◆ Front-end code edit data
────

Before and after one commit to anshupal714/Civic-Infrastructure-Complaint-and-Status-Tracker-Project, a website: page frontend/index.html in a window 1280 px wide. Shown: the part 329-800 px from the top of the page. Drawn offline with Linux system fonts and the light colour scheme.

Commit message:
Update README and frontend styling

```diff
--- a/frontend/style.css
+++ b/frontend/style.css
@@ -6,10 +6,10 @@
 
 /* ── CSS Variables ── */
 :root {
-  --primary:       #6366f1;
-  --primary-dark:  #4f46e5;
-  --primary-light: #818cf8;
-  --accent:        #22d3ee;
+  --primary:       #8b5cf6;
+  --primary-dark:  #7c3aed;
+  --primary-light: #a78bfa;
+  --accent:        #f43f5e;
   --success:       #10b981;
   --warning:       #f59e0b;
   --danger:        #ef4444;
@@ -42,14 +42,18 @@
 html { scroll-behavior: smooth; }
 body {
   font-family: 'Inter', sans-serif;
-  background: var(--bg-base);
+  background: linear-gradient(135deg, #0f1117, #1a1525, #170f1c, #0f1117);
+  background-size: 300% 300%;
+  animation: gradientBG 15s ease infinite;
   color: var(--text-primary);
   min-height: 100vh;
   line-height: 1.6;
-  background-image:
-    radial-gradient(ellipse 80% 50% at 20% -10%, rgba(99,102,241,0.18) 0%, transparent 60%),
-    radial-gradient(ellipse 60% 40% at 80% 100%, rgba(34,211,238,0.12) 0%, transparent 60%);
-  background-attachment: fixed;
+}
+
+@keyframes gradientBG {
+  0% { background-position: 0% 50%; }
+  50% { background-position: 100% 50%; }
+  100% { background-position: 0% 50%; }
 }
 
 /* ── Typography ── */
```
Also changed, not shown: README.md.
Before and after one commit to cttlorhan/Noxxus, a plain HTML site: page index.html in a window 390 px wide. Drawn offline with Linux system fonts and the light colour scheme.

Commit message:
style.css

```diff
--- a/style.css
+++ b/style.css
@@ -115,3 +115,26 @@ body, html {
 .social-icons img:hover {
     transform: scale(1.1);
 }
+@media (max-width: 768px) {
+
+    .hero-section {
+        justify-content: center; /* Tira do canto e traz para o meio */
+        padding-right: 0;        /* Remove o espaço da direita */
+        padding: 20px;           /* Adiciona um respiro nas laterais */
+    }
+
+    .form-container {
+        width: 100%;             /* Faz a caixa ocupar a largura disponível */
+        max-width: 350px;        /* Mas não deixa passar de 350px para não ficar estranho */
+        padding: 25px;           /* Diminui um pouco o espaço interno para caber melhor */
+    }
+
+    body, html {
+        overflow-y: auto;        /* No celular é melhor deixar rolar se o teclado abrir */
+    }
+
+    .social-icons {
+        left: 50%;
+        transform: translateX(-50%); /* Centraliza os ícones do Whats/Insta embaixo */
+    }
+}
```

────

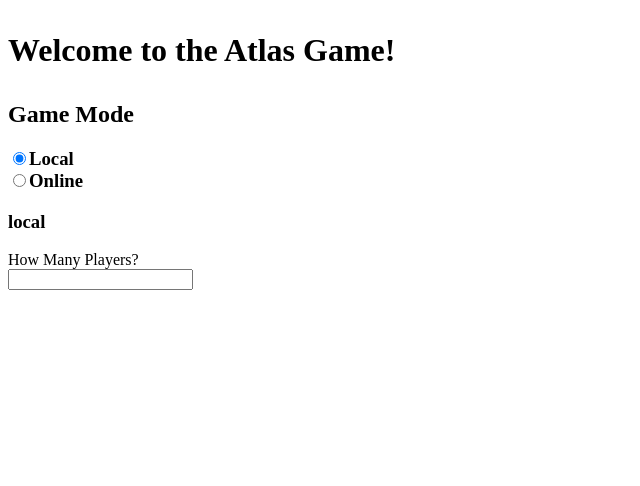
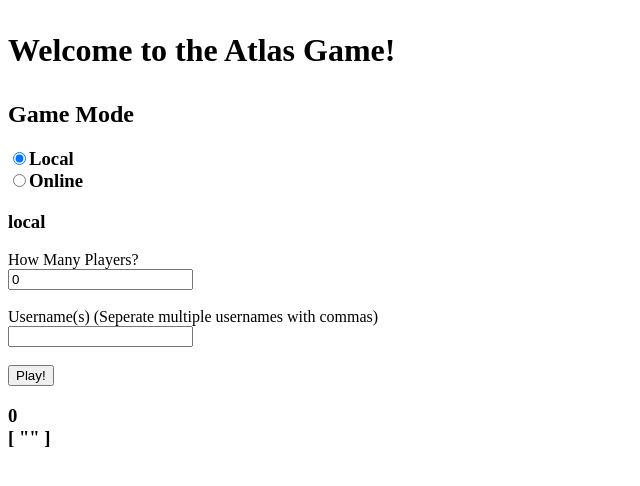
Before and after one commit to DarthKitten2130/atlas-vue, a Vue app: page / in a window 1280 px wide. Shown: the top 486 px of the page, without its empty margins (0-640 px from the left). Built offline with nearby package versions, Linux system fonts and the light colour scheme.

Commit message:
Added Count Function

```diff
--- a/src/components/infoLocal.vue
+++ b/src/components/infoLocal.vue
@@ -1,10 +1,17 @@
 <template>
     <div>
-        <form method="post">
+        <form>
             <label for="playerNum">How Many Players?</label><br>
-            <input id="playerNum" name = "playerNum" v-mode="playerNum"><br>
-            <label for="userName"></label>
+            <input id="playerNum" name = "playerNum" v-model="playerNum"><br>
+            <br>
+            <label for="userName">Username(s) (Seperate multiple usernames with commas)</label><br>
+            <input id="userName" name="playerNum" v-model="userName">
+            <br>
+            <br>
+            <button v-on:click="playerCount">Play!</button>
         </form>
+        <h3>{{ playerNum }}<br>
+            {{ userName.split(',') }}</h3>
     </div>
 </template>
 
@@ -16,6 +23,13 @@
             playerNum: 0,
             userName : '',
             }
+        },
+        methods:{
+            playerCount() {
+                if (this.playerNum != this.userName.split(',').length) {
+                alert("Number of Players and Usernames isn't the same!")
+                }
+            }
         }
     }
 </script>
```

────

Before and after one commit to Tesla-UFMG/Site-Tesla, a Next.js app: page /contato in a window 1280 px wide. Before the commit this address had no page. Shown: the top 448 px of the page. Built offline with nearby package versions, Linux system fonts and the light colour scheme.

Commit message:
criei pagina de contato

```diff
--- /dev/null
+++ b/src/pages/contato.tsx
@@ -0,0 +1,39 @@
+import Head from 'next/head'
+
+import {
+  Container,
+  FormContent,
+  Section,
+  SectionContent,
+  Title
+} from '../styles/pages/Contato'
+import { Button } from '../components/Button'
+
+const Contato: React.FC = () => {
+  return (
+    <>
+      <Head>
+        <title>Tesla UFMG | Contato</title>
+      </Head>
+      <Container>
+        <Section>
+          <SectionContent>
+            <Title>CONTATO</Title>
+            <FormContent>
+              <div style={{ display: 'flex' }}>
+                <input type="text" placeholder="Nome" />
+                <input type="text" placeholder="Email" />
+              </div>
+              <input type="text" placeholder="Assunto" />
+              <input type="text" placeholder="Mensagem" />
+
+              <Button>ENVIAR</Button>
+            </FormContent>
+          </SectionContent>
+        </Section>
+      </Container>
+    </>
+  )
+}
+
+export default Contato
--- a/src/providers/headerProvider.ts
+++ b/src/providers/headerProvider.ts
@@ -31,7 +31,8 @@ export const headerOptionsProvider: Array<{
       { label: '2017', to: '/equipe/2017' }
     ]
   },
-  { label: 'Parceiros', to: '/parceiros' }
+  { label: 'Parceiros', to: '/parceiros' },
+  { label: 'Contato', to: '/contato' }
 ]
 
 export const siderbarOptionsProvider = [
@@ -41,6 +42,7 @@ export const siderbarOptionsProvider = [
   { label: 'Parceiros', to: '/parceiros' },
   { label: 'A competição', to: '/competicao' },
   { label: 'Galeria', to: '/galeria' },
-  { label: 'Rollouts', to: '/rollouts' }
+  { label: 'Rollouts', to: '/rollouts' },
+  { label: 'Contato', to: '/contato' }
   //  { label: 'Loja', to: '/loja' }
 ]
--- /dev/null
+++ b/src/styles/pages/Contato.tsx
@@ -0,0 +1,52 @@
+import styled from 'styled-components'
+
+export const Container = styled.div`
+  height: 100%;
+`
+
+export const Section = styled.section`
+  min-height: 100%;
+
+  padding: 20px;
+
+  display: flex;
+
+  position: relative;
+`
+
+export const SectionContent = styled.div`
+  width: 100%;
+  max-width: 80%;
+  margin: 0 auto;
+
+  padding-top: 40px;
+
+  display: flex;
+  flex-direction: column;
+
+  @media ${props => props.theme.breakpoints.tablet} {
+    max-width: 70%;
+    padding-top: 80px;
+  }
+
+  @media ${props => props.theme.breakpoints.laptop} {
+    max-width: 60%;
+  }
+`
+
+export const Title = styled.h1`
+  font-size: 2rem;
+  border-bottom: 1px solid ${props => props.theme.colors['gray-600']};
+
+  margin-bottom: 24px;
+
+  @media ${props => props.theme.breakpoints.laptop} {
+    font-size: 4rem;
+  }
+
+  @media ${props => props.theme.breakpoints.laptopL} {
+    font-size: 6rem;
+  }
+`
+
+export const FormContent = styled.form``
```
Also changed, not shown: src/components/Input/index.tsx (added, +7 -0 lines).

────

◆ WHAT YOU NEED TO DO
Go through the entries and return each line where the word "width" appears.

◆ ANSWER FOR THIS EXERCISE
+@media (max-width: 768px) {
+        width: 100%;             /* Faz a caixa ocupar a largura disponível */
+        max-width: 350px;        /* Mas não deixa passar de 350px para não ficar estranho */
+  width: 100%;
+  max-width: 80%;
+    max-width: 70%;
+    max-width: 60%;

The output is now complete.